● **TASK TO COMPLETE**
Where does the string "with" occur in the records below? Copy every line that holds it.

*** RECORDS TO USE ***

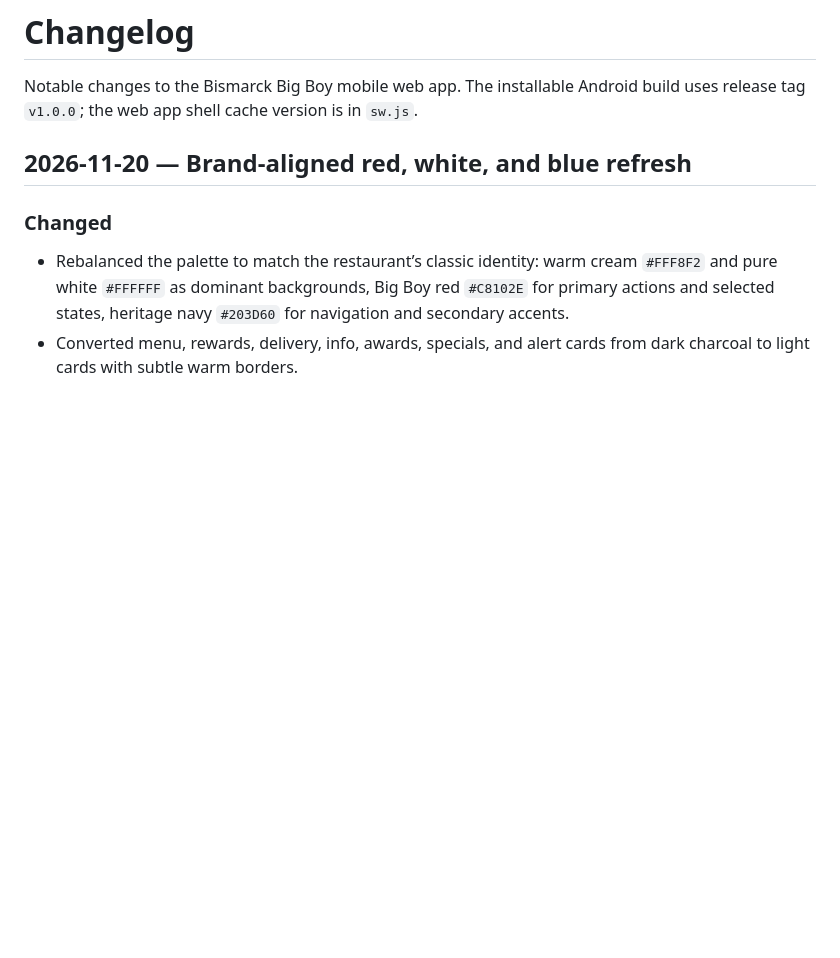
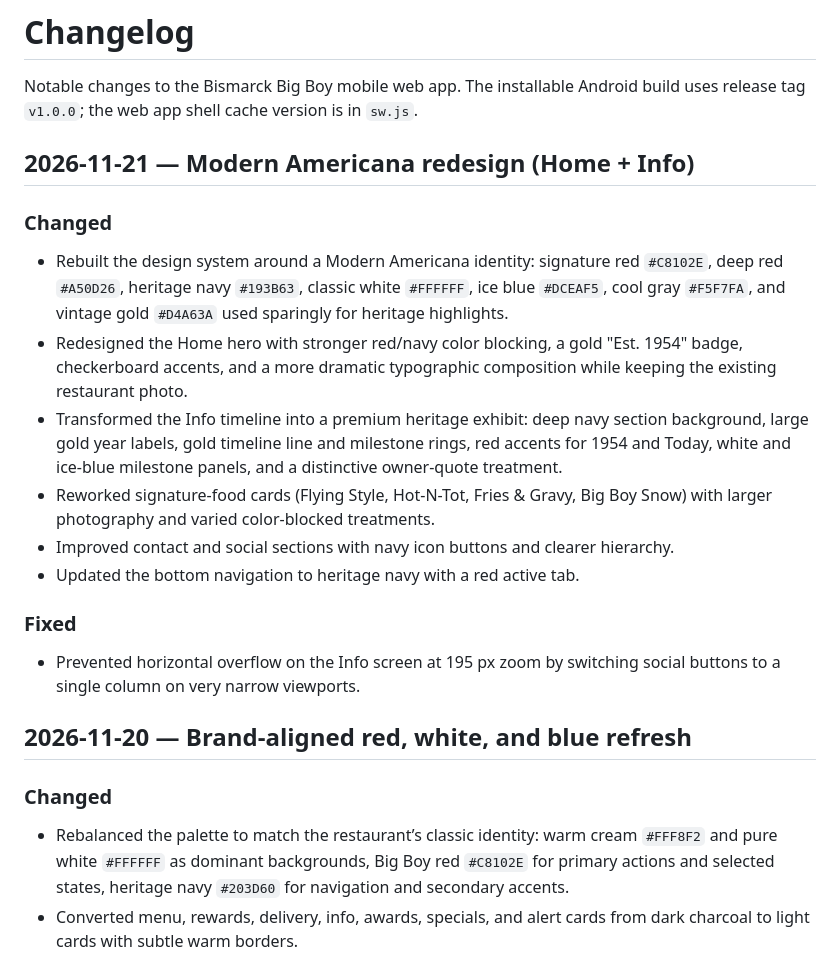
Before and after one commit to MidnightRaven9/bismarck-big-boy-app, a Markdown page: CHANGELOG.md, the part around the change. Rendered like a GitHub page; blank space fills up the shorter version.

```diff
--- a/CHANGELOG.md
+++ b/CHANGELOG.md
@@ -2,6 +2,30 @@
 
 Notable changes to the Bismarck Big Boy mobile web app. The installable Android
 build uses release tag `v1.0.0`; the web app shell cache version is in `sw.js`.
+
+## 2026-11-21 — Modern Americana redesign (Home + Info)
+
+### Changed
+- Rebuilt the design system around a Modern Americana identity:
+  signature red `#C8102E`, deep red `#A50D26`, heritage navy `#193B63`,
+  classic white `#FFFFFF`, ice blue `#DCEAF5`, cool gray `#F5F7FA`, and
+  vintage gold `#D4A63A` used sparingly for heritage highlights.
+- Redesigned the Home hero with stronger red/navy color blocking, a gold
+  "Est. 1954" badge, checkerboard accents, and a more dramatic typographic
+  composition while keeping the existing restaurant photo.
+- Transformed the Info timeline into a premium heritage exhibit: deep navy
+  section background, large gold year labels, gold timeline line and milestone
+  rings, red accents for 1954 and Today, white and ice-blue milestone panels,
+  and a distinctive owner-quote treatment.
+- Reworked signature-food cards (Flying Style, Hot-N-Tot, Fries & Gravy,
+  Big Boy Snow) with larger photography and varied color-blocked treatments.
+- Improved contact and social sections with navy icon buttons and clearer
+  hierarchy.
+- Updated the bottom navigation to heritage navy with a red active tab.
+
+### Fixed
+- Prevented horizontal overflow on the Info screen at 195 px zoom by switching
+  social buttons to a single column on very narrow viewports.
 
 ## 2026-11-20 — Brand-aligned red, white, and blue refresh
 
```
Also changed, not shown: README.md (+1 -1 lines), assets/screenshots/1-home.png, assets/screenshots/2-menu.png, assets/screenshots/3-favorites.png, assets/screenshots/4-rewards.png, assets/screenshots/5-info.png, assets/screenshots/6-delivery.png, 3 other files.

*** End of RECORDS TO USE ***
*** RECORDS TO USE ***

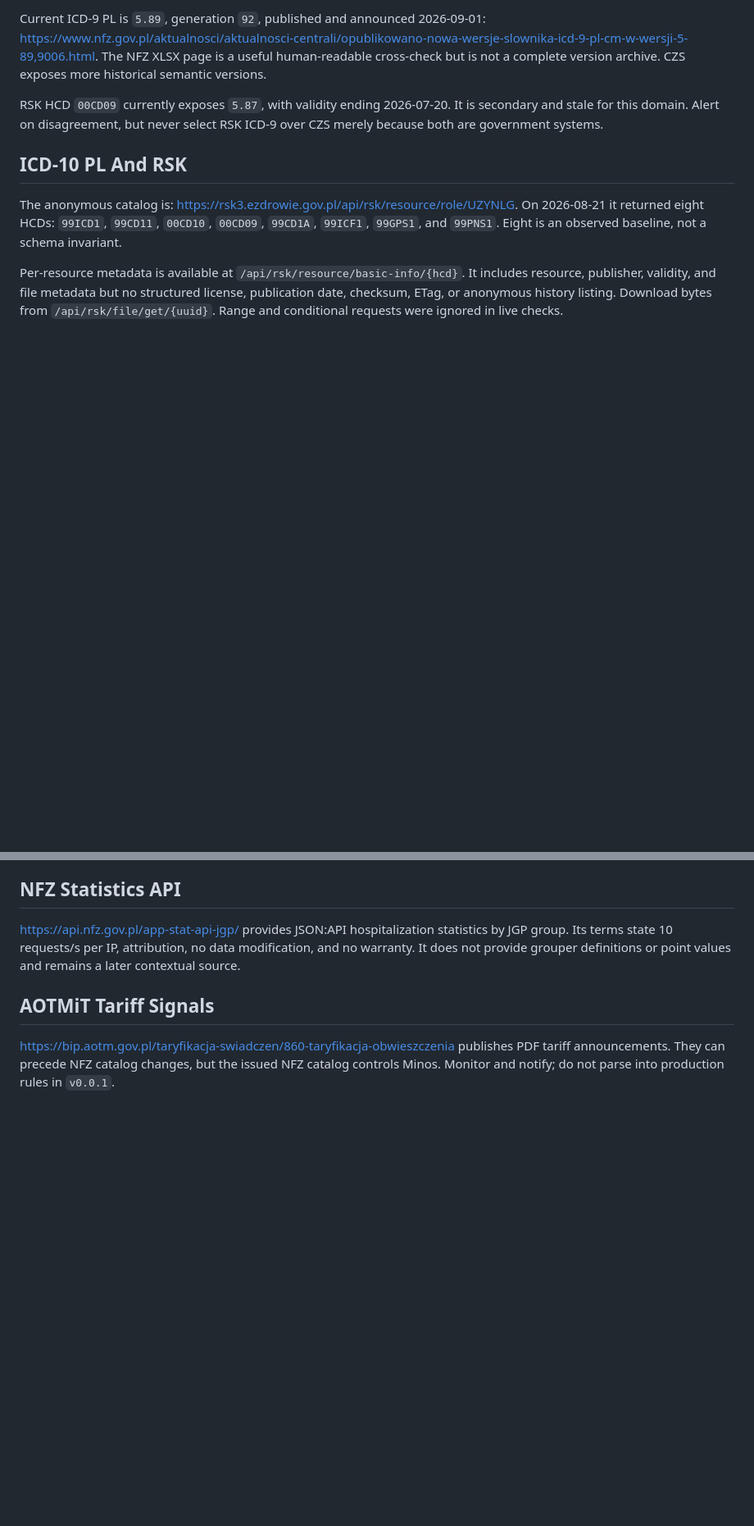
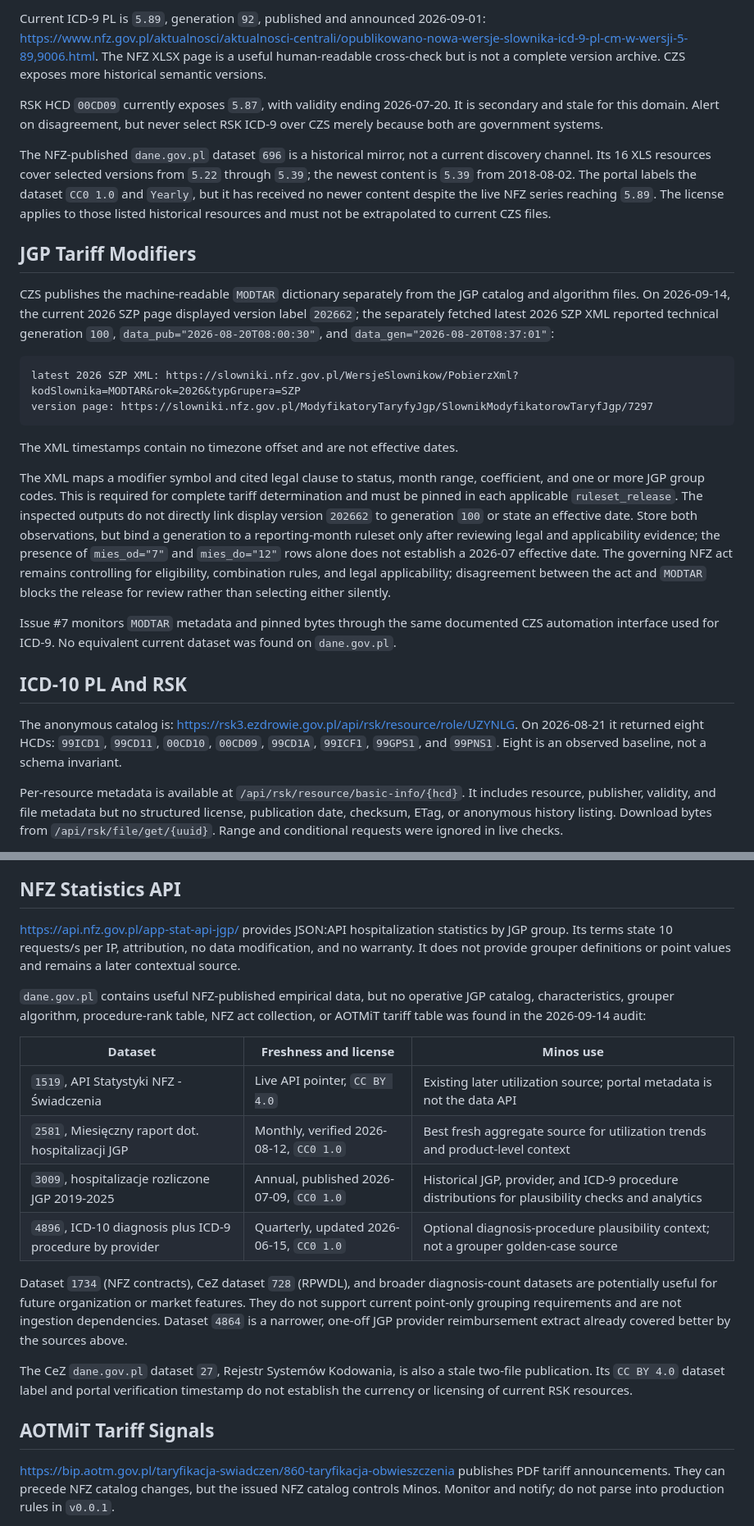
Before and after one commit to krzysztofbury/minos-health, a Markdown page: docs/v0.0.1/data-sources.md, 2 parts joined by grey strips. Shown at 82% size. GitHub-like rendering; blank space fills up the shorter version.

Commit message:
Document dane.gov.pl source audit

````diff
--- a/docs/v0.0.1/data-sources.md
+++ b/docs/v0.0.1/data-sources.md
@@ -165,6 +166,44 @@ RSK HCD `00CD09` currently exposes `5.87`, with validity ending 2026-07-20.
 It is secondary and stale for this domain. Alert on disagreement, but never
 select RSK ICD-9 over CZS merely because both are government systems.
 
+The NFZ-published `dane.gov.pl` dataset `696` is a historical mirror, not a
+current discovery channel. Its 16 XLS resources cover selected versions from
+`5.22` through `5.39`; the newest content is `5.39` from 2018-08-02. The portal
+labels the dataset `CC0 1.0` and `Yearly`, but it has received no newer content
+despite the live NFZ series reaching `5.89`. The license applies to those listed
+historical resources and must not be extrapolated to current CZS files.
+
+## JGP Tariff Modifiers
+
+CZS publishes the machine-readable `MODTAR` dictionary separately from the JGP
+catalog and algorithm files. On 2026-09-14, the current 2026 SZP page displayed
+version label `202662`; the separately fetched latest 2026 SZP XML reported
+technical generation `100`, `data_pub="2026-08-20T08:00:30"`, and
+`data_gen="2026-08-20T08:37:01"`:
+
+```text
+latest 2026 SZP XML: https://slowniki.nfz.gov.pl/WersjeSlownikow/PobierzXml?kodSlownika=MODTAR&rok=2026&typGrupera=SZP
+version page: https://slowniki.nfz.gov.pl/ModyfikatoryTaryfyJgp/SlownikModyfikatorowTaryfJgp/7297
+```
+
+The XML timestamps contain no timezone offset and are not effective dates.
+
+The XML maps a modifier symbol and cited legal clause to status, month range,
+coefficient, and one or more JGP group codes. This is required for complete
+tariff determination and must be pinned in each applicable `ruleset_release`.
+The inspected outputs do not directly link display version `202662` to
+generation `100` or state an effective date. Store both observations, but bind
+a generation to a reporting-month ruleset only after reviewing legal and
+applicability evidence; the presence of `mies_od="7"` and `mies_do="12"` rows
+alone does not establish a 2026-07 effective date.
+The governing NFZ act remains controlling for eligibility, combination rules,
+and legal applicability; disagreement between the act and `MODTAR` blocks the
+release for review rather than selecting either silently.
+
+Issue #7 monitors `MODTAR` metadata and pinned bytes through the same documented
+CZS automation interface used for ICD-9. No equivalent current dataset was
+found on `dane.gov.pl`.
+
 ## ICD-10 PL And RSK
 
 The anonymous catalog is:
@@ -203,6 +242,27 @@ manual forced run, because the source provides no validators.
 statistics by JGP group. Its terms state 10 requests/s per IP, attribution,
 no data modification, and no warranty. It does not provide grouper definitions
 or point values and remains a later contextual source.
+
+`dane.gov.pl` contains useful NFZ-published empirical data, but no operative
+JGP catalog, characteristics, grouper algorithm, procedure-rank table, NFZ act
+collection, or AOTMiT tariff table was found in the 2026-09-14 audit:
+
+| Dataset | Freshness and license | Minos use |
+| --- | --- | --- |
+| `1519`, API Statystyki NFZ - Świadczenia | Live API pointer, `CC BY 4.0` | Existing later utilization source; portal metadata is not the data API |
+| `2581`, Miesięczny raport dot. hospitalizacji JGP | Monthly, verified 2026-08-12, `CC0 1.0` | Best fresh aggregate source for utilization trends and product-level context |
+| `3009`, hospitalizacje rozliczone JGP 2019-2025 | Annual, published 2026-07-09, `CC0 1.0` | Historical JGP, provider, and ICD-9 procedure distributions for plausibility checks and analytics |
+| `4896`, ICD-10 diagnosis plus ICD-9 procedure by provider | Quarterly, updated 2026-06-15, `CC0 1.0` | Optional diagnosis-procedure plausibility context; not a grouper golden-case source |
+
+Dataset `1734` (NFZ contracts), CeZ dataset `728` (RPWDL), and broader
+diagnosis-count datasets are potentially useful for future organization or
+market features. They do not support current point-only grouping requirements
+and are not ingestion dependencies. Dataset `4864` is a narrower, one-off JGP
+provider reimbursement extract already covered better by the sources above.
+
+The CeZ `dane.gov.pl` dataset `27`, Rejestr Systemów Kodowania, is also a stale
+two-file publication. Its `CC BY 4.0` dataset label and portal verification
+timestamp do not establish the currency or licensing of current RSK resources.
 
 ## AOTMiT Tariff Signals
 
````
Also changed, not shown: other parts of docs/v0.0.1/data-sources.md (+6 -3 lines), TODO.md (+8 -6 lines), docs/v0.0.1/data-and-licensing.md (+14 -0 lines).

*** End of RECORDS TO USE ***

● **RESULT FOR THIS EXERCISE**
+- Redesigned the Home hero with stronger red/navy color blocking, a gold
+  Big Boy Snow) with larger photography and varied color-blocked treatments.
+- Improved contact and social sections with navy icon buttons and clearer
+- Updated the bottom navigation to heritage navy with a red active tab.
@@ -165,6 +166,44 @@ RSK HCD `00CD09` currently exposes `5.87`, with validity ending 2026-07-20.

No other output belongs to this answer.